WHAT YOU HAVE TO DO >> Every line below that holds "components" must be copied.

DATA EXTRACTS >>
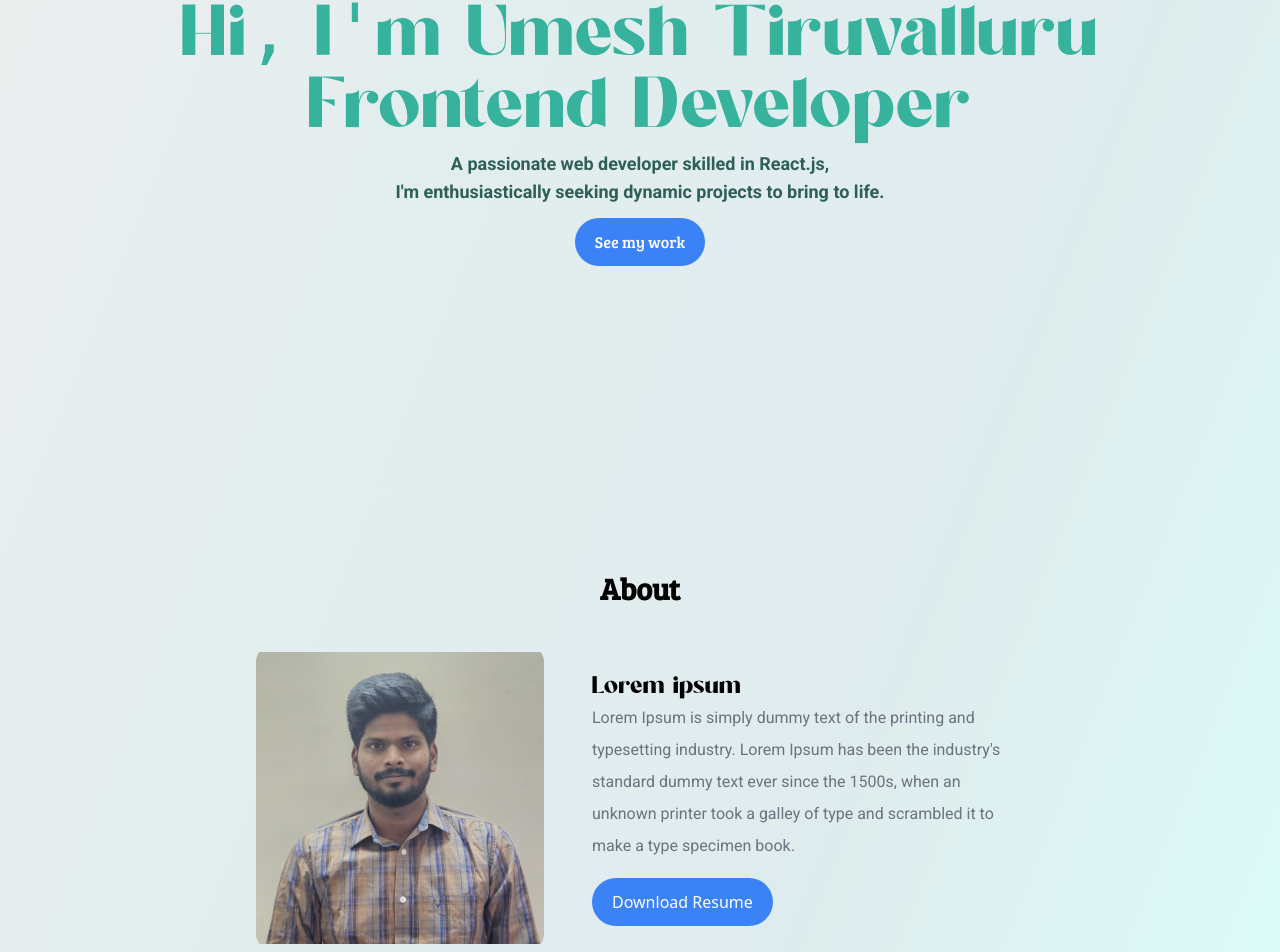
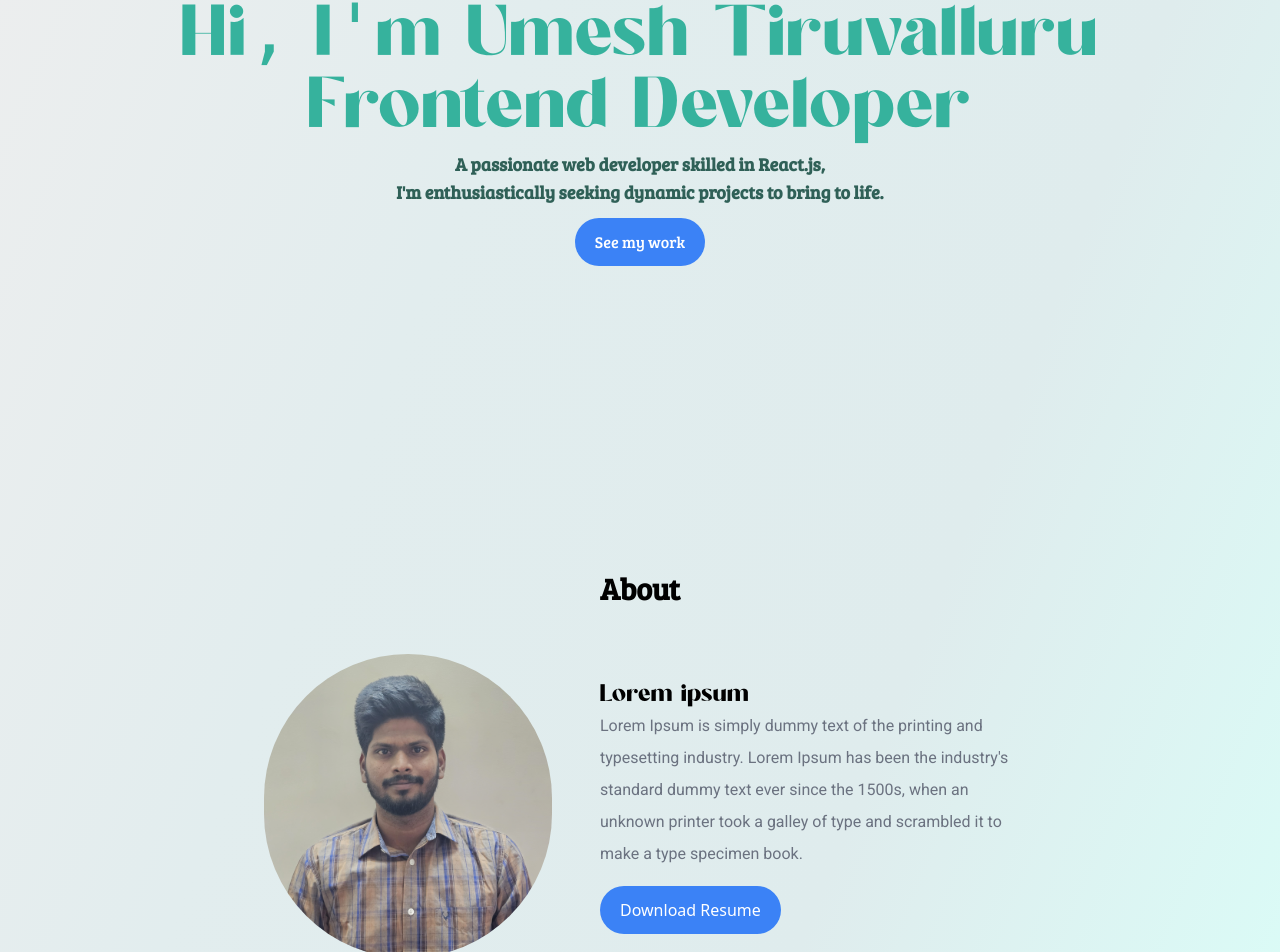
Before and after one commit to umesh550/Portfolio-, a React (Vite) app: page / in a window 1280 px wide. Shown: the part 270-1222 px from the top of the page. Built offline with nearby package versions, Linux system fonts and the light colour scheme.

Commit message:
updated hero and about

```diff
--- a/src/components/About.jsx
+++ b/src/components/About.jsx
@@ -6,8 +6,12 @@ const About = () => {
   return (
     <div id="about" className="my-10 px-5">
       <p className=" text-3xl mb-10 font-bree text-center font-bold">About</p>
-      <div className="lg:flex block justify-between mx-auto lg:space-x-12 max-w-3xl">
-        <img src={umesh} alt="" className="object-contain w-72 rounded-2xl" />
+      <div className="lg:flex justify-between mx-auto lg:space-x-12 max-w-3xl p-2">
+        <img
+          src={umesh}
+          alt=""
+          className="max-w-72 mx-auto md:w-72 w-full rounded-full"
+        />
 
         <div className="my-6">
           <p className="font-heading text-2xl">Lorem ipsum</p>
--- a/src/components/Hero.jsx
+++ b/src/components/Hero.jsx
@@ -11,15 +11,15 @@ const Hero = () => {
           ease: [0, 0.71, 0.2, 1.01],
         }}
       >
-        <div className="text-center leading-4 font-bree">
-          <p className="font-heading lg:text-7xl 2xl:text-8xl text-3xl text-[#36B29D]">
-            Hi<span className=" font-mono">,</span> I
+        <div className="text-center font-bree px-5">
+          <p className="font-heading lg:text-7xl 2xl:text-8xl text-4xl text-[#36B29D]">
+            Hi<span className="font-mono">,</span> I
             <span className="font-mono">&apos;</span>m Umesh Tiruvalluru
           </p>
-          <p className="font-heading lg:text-7xl 2xl:text-8xl text-3xl text-[#36B29D]">
+          <p className="font-heading lg:text-7xl 2xl:text-8xl text-4xl text-[#36B29D]">
             Frontend Developer
           </p>
-          <p className="font-roboto font-semibold text-sm lg:text-lg pt-2 text-[#2F6057]">
+          <p className=" font-semibold text-sm lg:text-lg pt-2 text-[#2F6057]">
             A passionate web developer skilled in React.js,
             <br /> I&apos;m enthusiastically seeking dynamic projects to bring
             to life.
```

OUTPUT FOR THIS EXERCISE >>
--- a/src/components/About.jsx
+++ b/src/components/About.jsx
--- a/src/components/Hero.jsx
+++ b/src/components/Hero.jsx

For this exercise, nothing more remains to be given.